With a number of rivers to choose from across the region, incredible landscape and conditions to suit beginners to advanced paddlers, the French Alps are popular with kayakers of all levels. Here’s our guide to the seven best rivers in the Alps, taking into consideration accessibility, beauty and fun.
The seven best kayaking rivers in the French Alps
Before we get into the list we should say the top 7 are in no particular order and are not meant as a definitive list – everyones opinion is different. The resulting top 7 are a combination of the opinions of 3 kayakers that have spent a lot of time in the region. It includes a tour operator, a well travelled British kayaker, and a local French kayaker who competes at the top level. Also please note all the images are of the Bonne river.
Located in the incredibly beautiful Southern French Alps, the Bonne is famed for its majestic scenery and big rapids. With some sections of the river rated at between grade IV and grade VI, there is some serious paddling to be done.
Check out the kayaking holidays on the Bonne with Undiscovered Mountains, a company who specialise in creating kayaking adventures in the region. With intensive tuition at the start of the week, you’ll build your confidence and skill levels, and hopefully be able to take on some of the bigger sections of the Bonne under the watchful eyes of expert guides.
Transporting you away from civilisation to a magical world of canyons, gorges and frothy waves, the Guil is a special river that’s on many people’s lists but one they rarely visit. The two main gorges you’ll paddle through are called ‘Les Combes’ with the second providing some challenging sections with steep rapids. This is as close to wilderness kayaking as you can get in the Alps.
Ideally located between the beautiful towns of Guillestre and Embun, the Durance is a tributary of the mighty Rhone. Rising in the Southern Alps, the upper sections of the river are perfect for kayaking. With plenty of facilities around too, you can enjoy some great days on the water and check out the river wave known as ‘Le Rabioux’, as well as enjoying some classic Alpine lifestyle. Undiscovered Mountains also cover both the Durance and Guil on their kayaking holidays.
One of the most easily accessible rivers in the region, the Guisane has a little something for everyone. It is a little smaller than some of the other rivers meaning conditions are perfect for a more relaxed paddle. But it is still an Alpine river and some of the latter stages have some pretty steep gradients. Easily one of the most charming and best kayaking rivers in the French Alps.

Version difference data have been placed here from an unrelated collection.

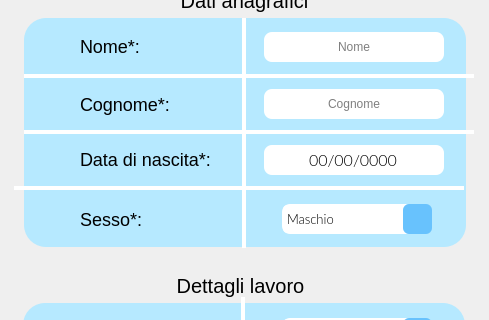
Qt form frontend/ui/VistaAssumi.ui (MrPio/MuseoOmero) before a commit; both pictures show x 0 to 489 and y 116 to 436 of the 489 by 842 pixel window.
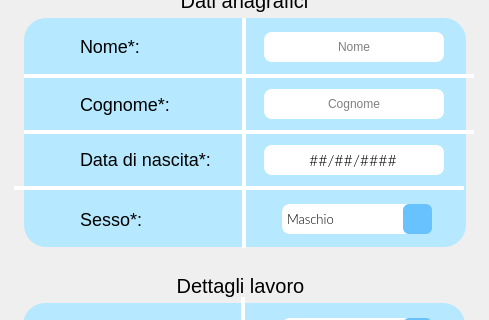
The same form after that commit. Icons and pictures are not drawn.

```diff
--- a/frontend/ui/VistaAssumi.ui
+++ b/frontend/ui/VistaAssumi.ui
@@ -1324,7 +1324,7 @@
 }</string>
     </property>
     <property name="inputMask">
-     <string>00/00/0000;0</string>
+     <string>00/00/0000;#</string>
     </property>
     <property name="text">
      <string>//</string>
```
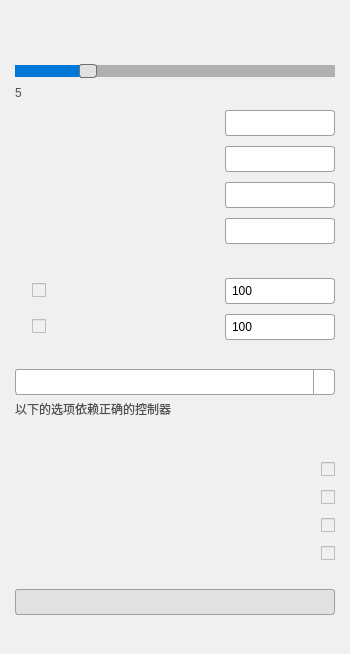
Above: src/ui/MainWindow.ui from Dawson924/MouseFlightControl before the change. Below: the same form after it.
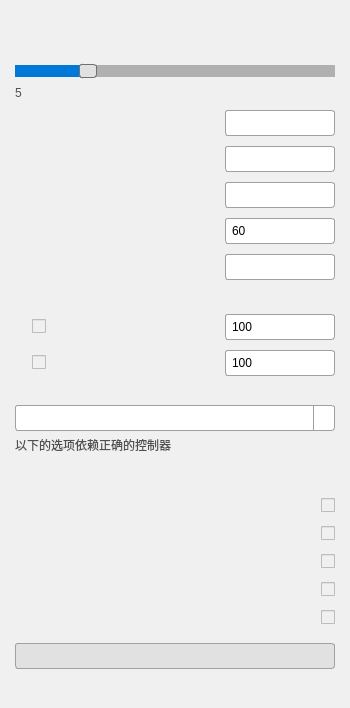
That is the form after the change. Icons and pictures are not drawn.

Diff of the .ui file:
```diff
--- a/src/ui/MainWindow.ui
+++ b/src/ui/MainWindow.ui
@@ -319,6 +319,48 @@
                     </layout>
                 </item>
 
+                <!-- 自由视角fov选项 -->
+                <item>
+                    <layout class="QHBoxLayout" name="freelookFovLayout">
+                        <property name="spacing">
+                            <number>10</number>
+                        </property>
+                        <item>
+                            <widget class="QLabel" name="freelookFovLabel">
+                                <property name="text">
+                                    <string></string>
+                                </property>
+                            </widget>
+                        </item>
+                        <item>
+                            <spacer>
+                                <property name="orientation">
+                                    <enum>Qt::Horizontal</enum>
+                                </property>
+                                <property name="sizeHint" stdset="0">
+                                    <size>
+                                        <width>40</width>
+                                        <height>20</height>
+                                    </size>
+                                </property>
+                            </spacer>
+                        </item>
+                        <item>
+                            <widget class="QSpinBox" name="freelookFovSpinBox">
+                                <property name="value">
+                                    <number></number>
+                                </property>
+                                <property name="minimum">
+                                    <number>60</number>
+                                </property>
+                                <property name="maximum">
+                                    <number>120</number>
+                                </property>
+                            </widget>
+                        </item>
+                    </layout>
+                </item>
+
                 <!-- 地面滑行模式 -->
                 <item>
                     <layout class="QHBoxLayout" name="taxiModeLayout">
@@ -691,6 +733,42 @@
                                 </item>
                             </layout>
                         </item>
+
+                        <!-- 自由视角自动回中 -->
+                        <item>
+                            <layout class="QHBoxLayout">
+                                <property name="spacing">
+                                    <number>10</number>
+                                </property>
+                                <item>
+                                    <widget class="QLabel" name="freelookAutoCenterLabel">
+                                        <property name="text">
+                                            <string></string>
+                                        </property>
+                                    </widget>
+                                </item>
+                                <item>
+                                    <spacer>
+                                        <property name="orientation">
+                                            <enum>Qt::Horizontal</enum>
+                                        </property>
+                                        <property name="sizeHint" stdset="0">
+                                            <size>
+                                                <width>40</width>
+                                                <height>20</height>
+                                            </size>
+                                        </property>
+                                    </spacer>
+                                </item>
+                                <item>
+                                    <widget class="QCheckBox" name="freelookAutoCenterOption">
+                                        <property name="checked">
+                                            <bool>false</bool>
+                                        </property>
+                                    </widget>
+                                </item>
+                            </layout>
+                        </item>
                     </layout>
                 </item>
 
@@ -721,7 +799,7 @@
                         <property name="sizeHint" stdset="0">
                             <size>
                                 <width>0</width>
-                                <height>15</height>
+                                <height>5</height>
                             </size>
                         </property>
                     </spacer>
```
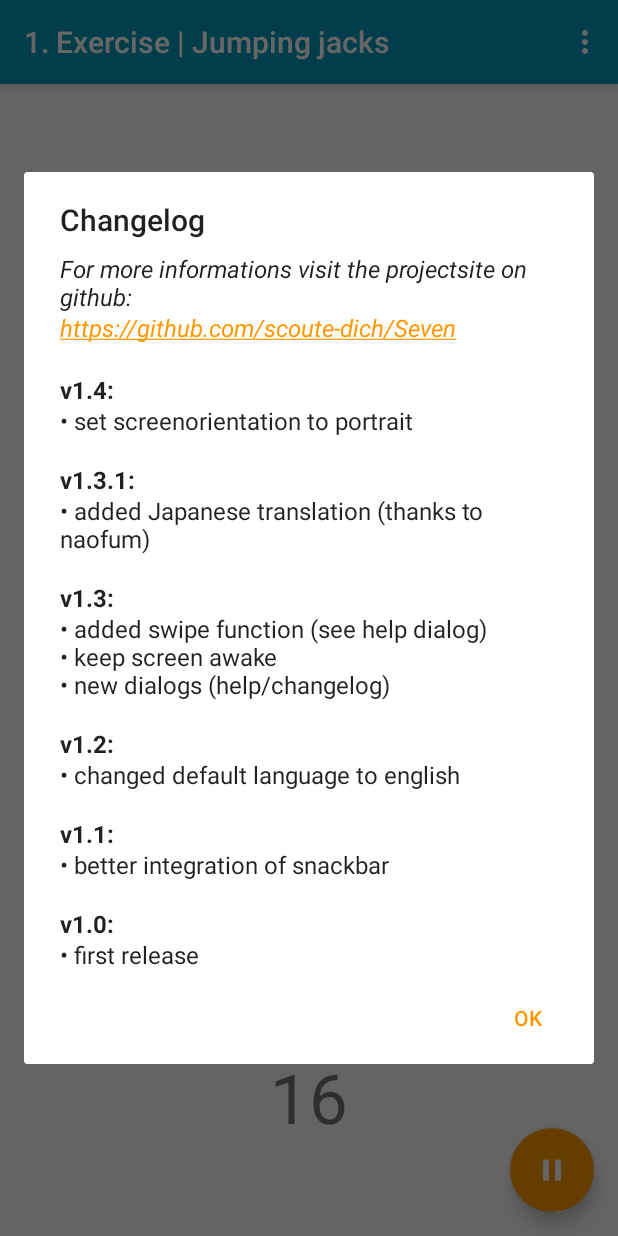
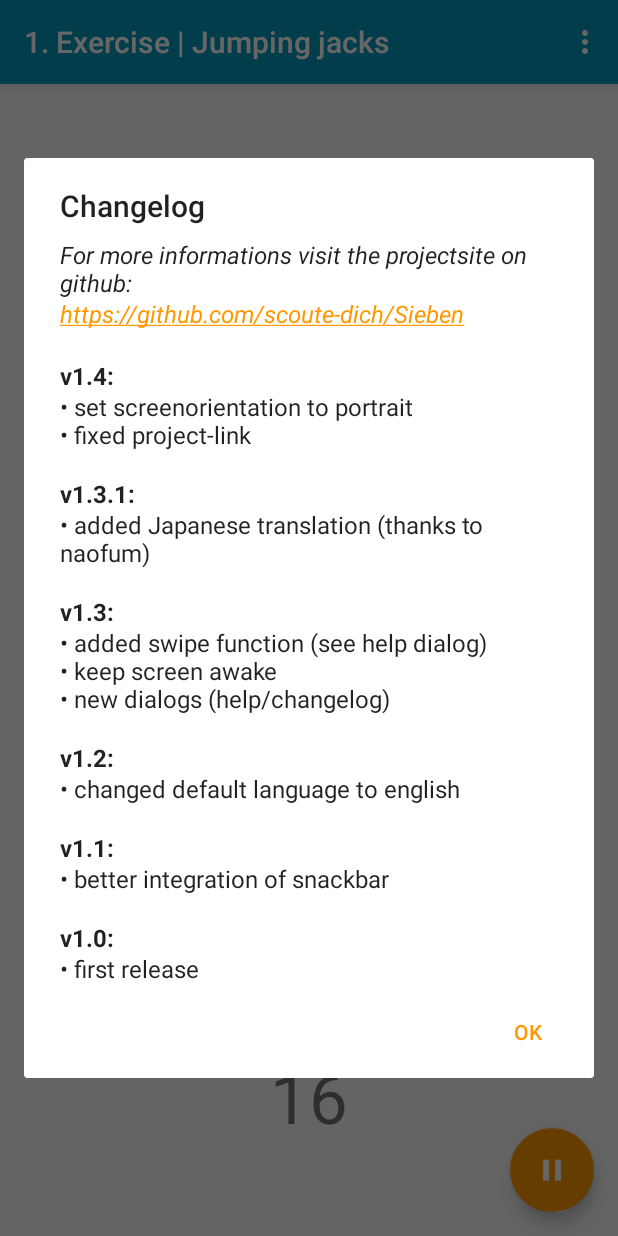
Before and after one commit to paxet/Sieben, an Android app: the screen it shows after launch (MainActivity), in the options menu, after a tap on "Changelog", on a phone screen of 412 x 824 dp. Run offline under Robolectric (Android 15) with nearby library versions, the phone set to English and light mode, and no system bars.

Commit message:
v1.4 see changelog

```diff
--- a/app/build.gradle
+++ b/app/build.gradle
@@ -8,8 +8,8 @@ android {
         applicationId "de.baumann.sieben"
         minSdkVersion 15
         targetSdkVersion 23
-        versionCode 10
-        versionName "1.3.1.1"
+        versionCode 11
+        versionName "1.4"
     }
     buildTypes {
         release {
--- a/app/src/main/res/values/strings.xml
+++ b/app/src/main/res/values/strings.xml
@@ -68,10 +68,11 @@
     //Changelog Dialog
     <string name="changelog_text">
         &lt;i>For more informations visit the projectsite on github:&lt;br>
-        https://github.com/scoute-dich/Seven&lt;/i>&lt;br>&lt;br>
+        https://github.com/scoute-dich/Sieben&lt;/i>&lt;br>&lt;br>
 
         &lt;b>v1.4:&lt;/b>&lt;br>
-        &#8226; set screenorientation to portrait&lt;br>&lt;br>
+        &#8226; set screenorientation to portrait&lt;br>
+        &#8226; fixed project-link&lt;br>&lt;br>
 
         &lt;b>v1.3.1:&lt;/b>&lt;br>
         &#8226; added Japanese translation (thanks to naofum)&lt;br>&lt;br>
```
Also changed, not shown: 11 other files.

This short and powerful river hurtles down the Vallouise Valley at breakneck speed. It’s situated at a high altitude near the glaciers of the Hautes-Alpes and provides little respite for paddlers taking it on. Flow changes throughout the day depending on conditions, adding to the challenge. All of this makes it suitable for more advanced paddlers.
Draining snow and glacier melt from the Ecrins National Park and Southern Alps region, the Souloise has some long grade IV stretches. The rocky descent is very technical and a real challenge, so best reserved for experienced intermediate or advanced paddlers.
This wild and powerful river flows for around 80 km through the French Alps and is one of the most popular and in-demand kayaking rivers in all of Europe. The river gets very powerful with the spring melt water and is a technical challenge in the summer months. Trips can be designed according to the season and with some distinct sections such as Riou Sec to Condamines to try, it’s a great place to paddle.
So, there you have our list of the best kayaking rivers in the French Alps. How many have you paddled? And if your answer is none of them, then you need to head on over to France to see what all the fuss is about.